Problem to work on:
The following entries are to be repeated exactly, and the pictures are to be left behind.

[Start of Attachment]

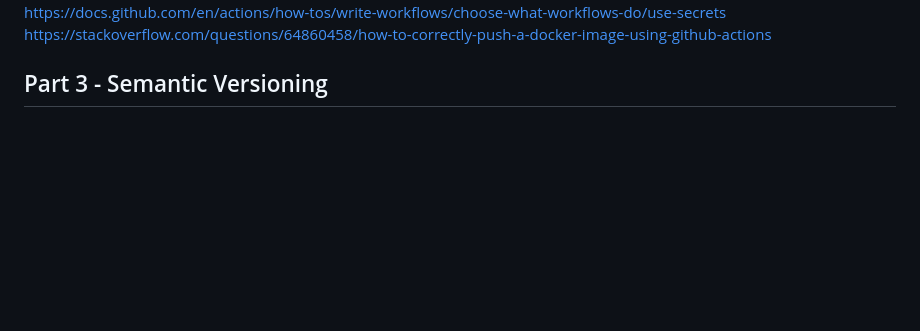
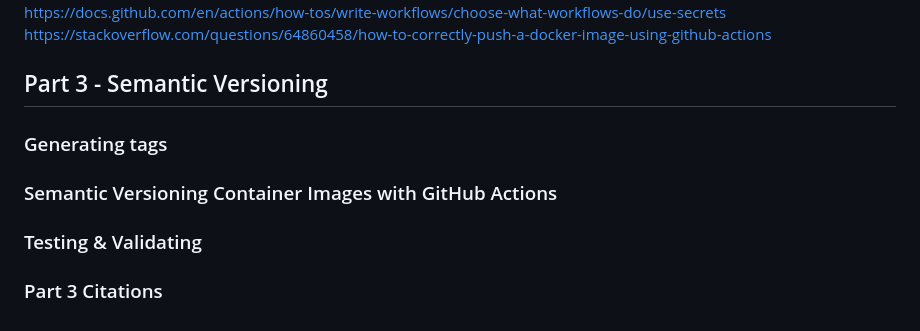
Before and after one commit to WSU-kduncan/cicdf25-ryanshanley7, a Markdown page: README-CI.md, the part around the change. Drawn GitHub-style; blank space fills up the shorter version.

```diff
--- a/README-CI.md
+++ b/README-CI.md
@@ -171,3 +171,11 @@ https://docs.github.com/en/actions/how-tos/write-workflows/choose-what-workflows
 https://stackoverflow.com/questions/64860458/how-to-correctly-push-a-docker-image-using-github-actions <br>
 
 ## Part 3 - Semantic Versioning
+
+### Generating tags
+
+### Semantic Versioning Container Images with GitHub Actions
+
+### Testing & Validating
+
+### Part 3 Citations
```
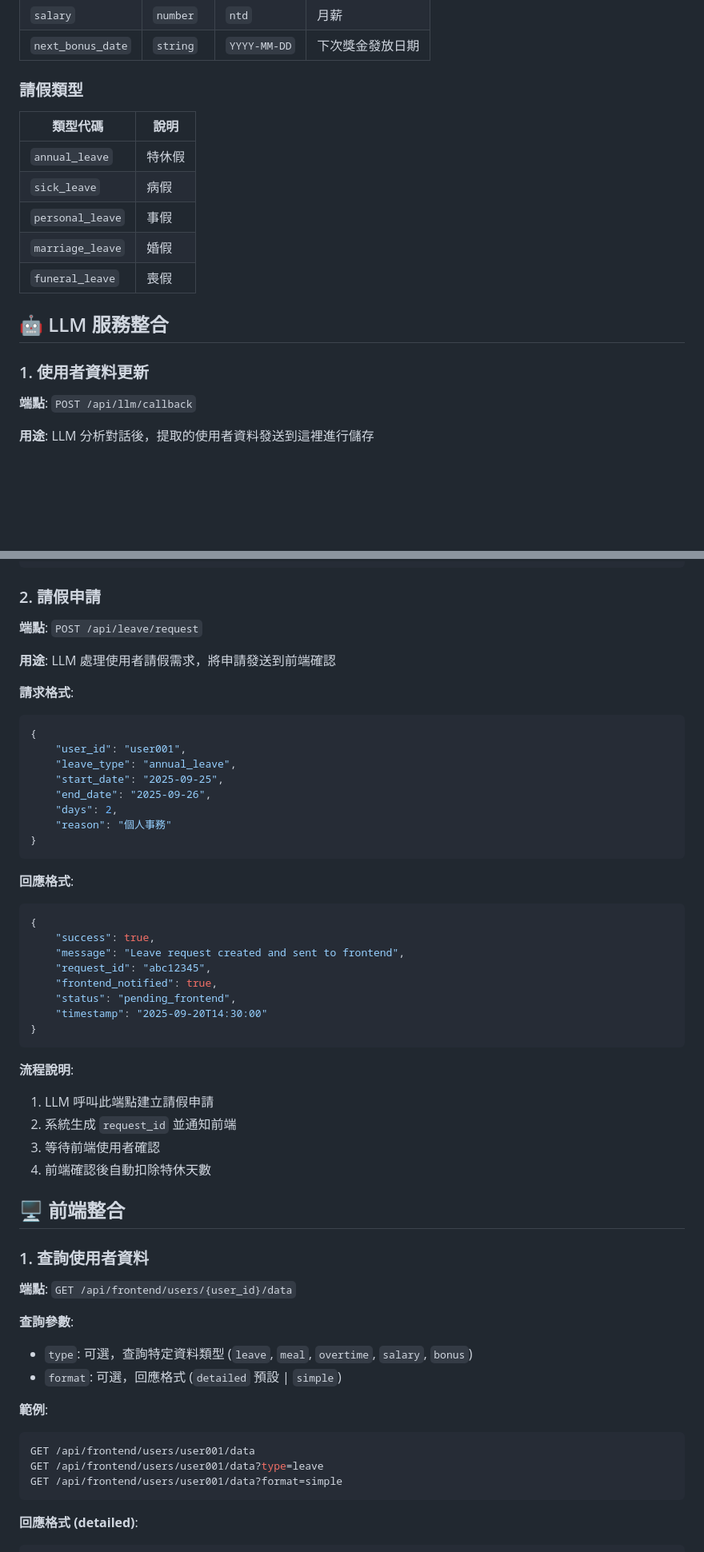
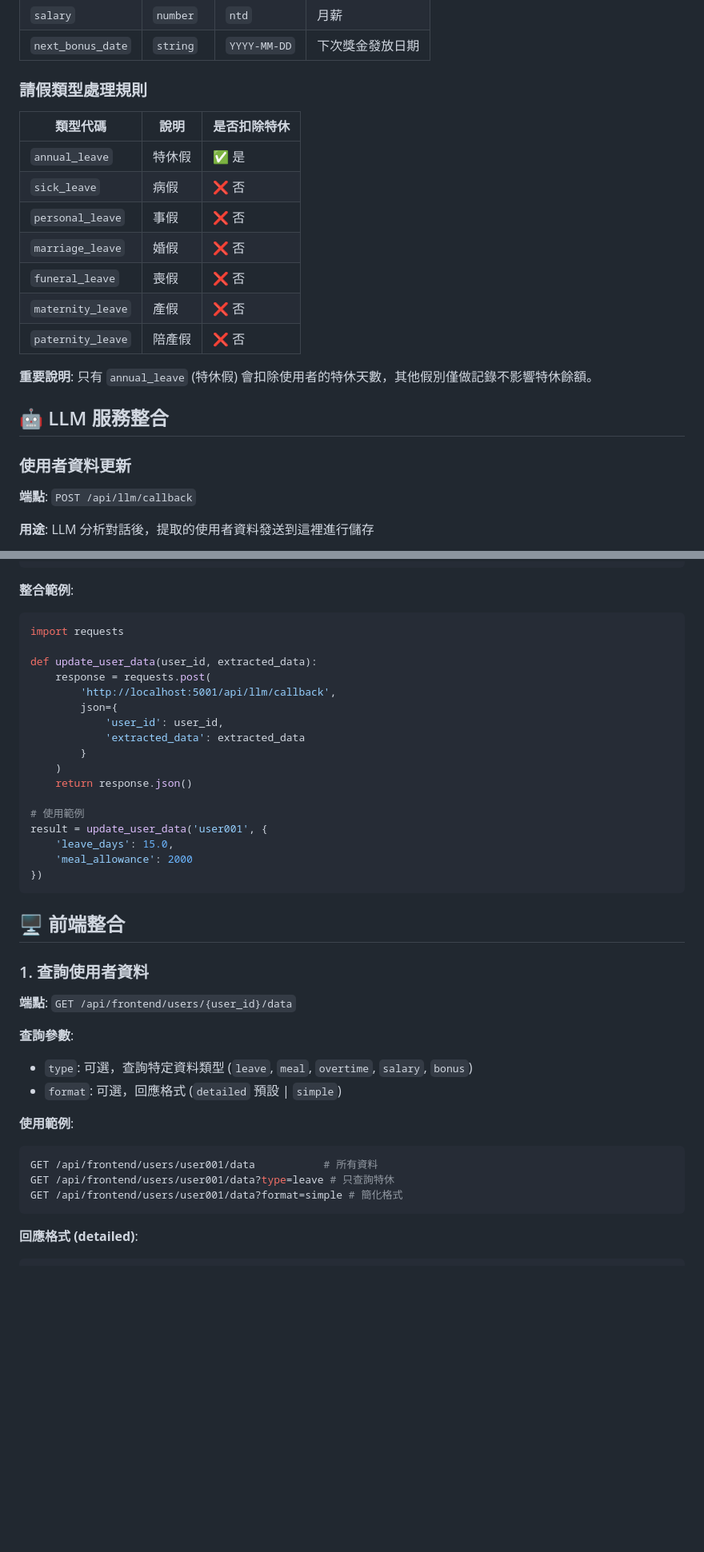
Before and after one commit to Oh-Wow-wow-pair/Flabba, a Markdown page: database/README.md, 2 parts joined by grey strips. Shown: that part at 80% size. Drawn GitHub-style; blank space fills up the shorter version.

````diff
--- a/database/README.md
+++ b/database/README.md
@@ -20,19 +20,23 @@
 | `salary` | `number` | `ntd` | 月薪 |
 | `next_bonus_date` | `string` | `YYYY-MM-DD` | 下次獎金發放日期 |
 
-### 請假類型
+### 請假類型處理規則
 
-| 類型代碼 | 說明 |
-|---------|------|
-| `annual_leave` | 特休假 |
-| `sick_leave` | 病假 |
-| `personal_leave` | 事假 |
-| `marriage_leave` | 婚假 |
-| `funeral_leave` | 喪假 |
+| 類型代碼 | 說明 | 是否扣除特休 |
+|---------|------|-------------|
+| `annual_leave` | 特休假 | ✅ 是 |
+| `sick_leave` | 病假 | ❌ 否 |
+| `personal_leave` | 事假 | ❌ 否 |
+| `marriage_leave` | 婚假 | ❌ 否 |
+| `funeral_leave` | 喪假 | ❌ 否 |
+| `maternity_leave` | 產假 | ❌ 否 |
+| `paternity_leave` | 陪產假 | ❌ 否 |
+
+**重要說明**: 只有 `annual_leave` (特休假) 會扣除使用者的特休天數，其他假別僅做記錄不影響特休餘額。
 
 ## 🤖 LLM 服務整合
 
-### 1. 使用者資料更新
+### 使用者資料更新
 
 **端點**: `POST /api/llm/callback`
 
@@ -72,41 +76,26 @@
 }
 ```
 
-### 2. 請假申請
+**整合範例**:
+```python
+import requests
 
-**端點**: `POST /api/leave/request`
+def update_user_data(user_id, extracted_data):
+    response = requests.post(
+        'http://localhost:5001/api/llm/callback',
+        json={
+            'user_id': user_id,
+            'extracted_data': extracted_data
+        }
+    )
+    return response.json()
 
-**用途**: LLM 處理使用者請假需求，將申請發送到前端確認
-
-**請求格式**:
-```json
-{
-    "user_id": "user001",
-    "leave_type": "annual_leave",
-    "start_date": "2025-09-25",
-    "end_date": "2025-09-26",
-    "days": 2,
-    "reason": "個人事務"
-}
+# 使用範例
+result = update_user_data('user001', {
+    'leave_days': 15.0,
+    'meal_allowance': 2000
+})
 ```
-
-**回應格式**:
-```json
-{
-    "success": true,
-    "message": "Leave request created and sent to frontend",
-    "request_id": "abc12345",
-    "frontend_notified": true,
-    "status": "pending_frontend",
-    "timestamp": "2025-09-20T14:30:00"
-}
-```
-
-**流程說明**:
-1. LLM 呼叫此端點建立請假申請
-2. 系統生成 `request_id` 並通知前端
-3. 等待前端使用者確認
-4. 前端確認後自動扣除特休天數
 
 ## 🖥️ 前端整合
 
@@ -118,11 +107,11 @@
 - `type`: 可選，查詢特定資料類型 (`leave`, `meal`, `overtime`, `salary`, `bonus`)
 - `format`: 可選，回應格式 (`detailed` 預設 | `simple`)
 
-**範例**:
+**使用範例**:
 ```bash
-GET /api/frontend/users/user001/data
-GET /api/frontend/users/user001/data?type=leave
-GET /api/frontend/users/user001/data?format=simple
+GET /api/frontend/users/user001/data           # 所有資料
+GET /api/frontend/users/user001/data?type=leave # 只查詢特休
+GET /api/frontend/users/user001/data?format=simple # 簡化格式
 ```
 
 **回應格式 (detailed)**:
````
Also changed, not shown: other parts of database/README.md (+169 -125 lines).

[End of Attachment]

Answer for the task:
Before and after one commit to WSU-kduncan/cicdf25-ryanshanley7, a Markdown page: README-CI.md, the part around the change. Drawn GitHub-style; blank space fills up the shorter version.

```diff
--- a/README-CI.md
+++ b/README-CI.md
@@ -171,3 +171,11 @@ https://docs.github.com/en/actions/how-tos/write-workflows/choose-what-workflows
 https://stackoverflow.com/questions/64860458/how-to-correctly-push-a-docker-image-using-github-actions <br>
 
 ## Part 3 - Semantic Versioning
+
+### Generating tags
+
+### Semantic Versioning Container Images with GitHub Actions
+
+### Testing & Validating
+
+### Part 3 Citations
```
Before and after one commit to Oh-Wow-wow-pair/Flabba, a Markdown page: database/README.md, 2 parts joined by grey strips. Shown: that part at 80% size. Drawn GitHub-style; blank space fills up the shorter version.

````diff
--- a/database/README.md
+++ b/database/README.md
@@ -20,19 +20,23 @@
 | `salary` | `number` | `ntd` | 月薪 |
 | `next_bonus_date` | `string` | `YYYY-MM-DD` | 下次獎金發放日期 |
 
-### 請假類型
+### 請假類型處理規則
 
-| 類型代碼 | 說明 |
-|---------|------|
-| `annual_leave` | 特休假 |
-| `sick_leave` | 病假 |
-| `personal_leave` | 事假 |
-| `marriage_leave` | 婚假 |
-| `funeral_leave` | 喪假 |
+| 類型代碼 | 說明 | 是否扣除特休 |
+|---------|------|-------------|
+| `annual_leave` | 特休假 | ✅ 是 |
+| `sick_leave` | 病假 | ❌ 否 |
+| `personal_leave` | 事假 | ❌ 否 |
+| `marriage_leave` | 婚假 | ❌ 否 |
+| `funeral_leave` | 喪假 | ❌ 否 |
+| `maternity_leave` | 產假 | ❌ 否 |
+| `paternity_leave` | 陪產假 | ❌ 否 |
+
+**重要說明**: 只有 `annual_leave` (特休假) 會扣除使用者的特休天數，其他假別僅做記錄不影響特休餘額。
 
 ## 🤖 LLM 服務整合
 
-### 1. 使用者資料更新
+### 使用者資料更新
 
 **端點**: `POST /api/llm/callback`
 
@@ -72,41 +76,26 @@
 }
 ```
 
-### 2. 請假申請
+**整合範例**:
+```python
+import requests
 
-**端點**: `POST /api/leave/request`
+def update_user_data(user_id, extracted_data):
+    response = requests.post(
+        'http://localhost:5001/api/llm/callback',
+        json={
+            'user_id': user_id,
+            'extracted_data': extracted_data
+        }
+    )
+    return response.json()
 
-**用途**: LLM 處理使用者請假需求，將申請發送到前端確認
-
-**請求格式**:
-```json
-{
-    "user_id": "user001",
-    "leave_type": "annual_leave",
-    "start_date": "2025-09-25",
-    "end_date": "2025-09-26",
-    "days": 2,
-    "reason": "個人事務"
-}
+# 使用範例
+result = update_user_data('user001', {
+    'leave_days': 15.0,
+    'meal_allowance': 2000
+})
 ```
-
-**回應格式**:
-```json
-{
-    "success": true,
-    "message": "Leave request created and sent to frontend",
-    "request_id": "abc12345",
-    "frontend_notified": true,
-    "status": "pending_frontend",
-    "timestamp": "2025-09-20T14:30:00"
-}
-```
-
-**流程說明**:
-1. LLM 呼叫此端點建立請假申請
-2. 系統生成 `request_id` 並通知前端
-3. 等待前端使用者確認
-4. 前端確認後自動扣除特休天數
 
 ## 🖥️ 前端整合
 
@@ -118,11 +107,11 @@
 - `type`: 可選，查詢特定資料類型 (`leave`, `meal`, `overtime`, `salary`, `bonus`)
 - `format`: 可選，回應格式 (`detailed` 預設 | `simple`)
 
-**範例**:
+**使用範例**:
 ```bash
-GET /api/frontend/users/user001/data
-GET /api/frontend/users/user001/data?type=leave
-GET /api/frontend/users/user001/data?format=simple
+GET /api/frontend/users/user001/data           # 所有資料
+GET /api/frontend/users/user001/data?type=leave # 只查詢特休
+GET /api/frontend/users/user001/data?format=simple # 簡化格式
 ```
 
 **回應格式 (detailed)**:
````
Also changed, not shown: other parts of database/README.md (+169 -125 lines).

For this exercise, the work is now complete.